Prompt
Tally every line of the material that includes "details", then give the tally and nothing else.
[Start of section]
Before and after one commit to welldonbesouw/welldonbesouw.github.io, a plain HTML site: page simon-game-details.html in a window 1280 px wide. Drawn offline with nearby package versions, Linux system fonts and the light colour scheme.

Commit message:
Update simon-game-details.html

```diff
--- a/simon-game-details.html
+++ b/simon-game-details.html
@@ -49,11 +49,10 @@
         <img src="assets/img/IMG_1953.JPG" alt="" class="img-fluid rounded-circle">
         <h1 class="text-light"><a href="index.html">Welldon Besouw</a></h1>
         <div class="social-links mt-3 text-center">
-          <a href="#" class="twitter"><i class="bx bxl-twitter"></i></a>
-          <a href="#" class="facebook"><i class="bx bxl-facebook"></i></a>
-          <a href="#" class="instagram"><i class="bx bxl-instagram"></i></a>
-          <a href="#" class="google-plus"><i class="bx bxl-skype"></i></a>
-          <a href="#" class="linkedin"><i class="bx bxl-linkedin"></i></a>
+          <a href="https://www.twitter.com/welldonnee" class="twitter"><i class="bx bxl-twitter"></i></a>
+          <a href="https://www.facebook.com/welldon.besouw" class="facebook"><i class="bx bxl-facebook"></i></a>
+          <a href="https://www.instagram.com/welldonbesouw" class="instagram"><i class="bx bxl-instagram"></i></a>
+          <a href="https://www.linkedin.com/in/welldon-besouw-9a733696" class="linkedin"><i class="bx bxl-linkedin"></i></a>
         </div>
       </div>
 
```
[End of section]
Your solution
4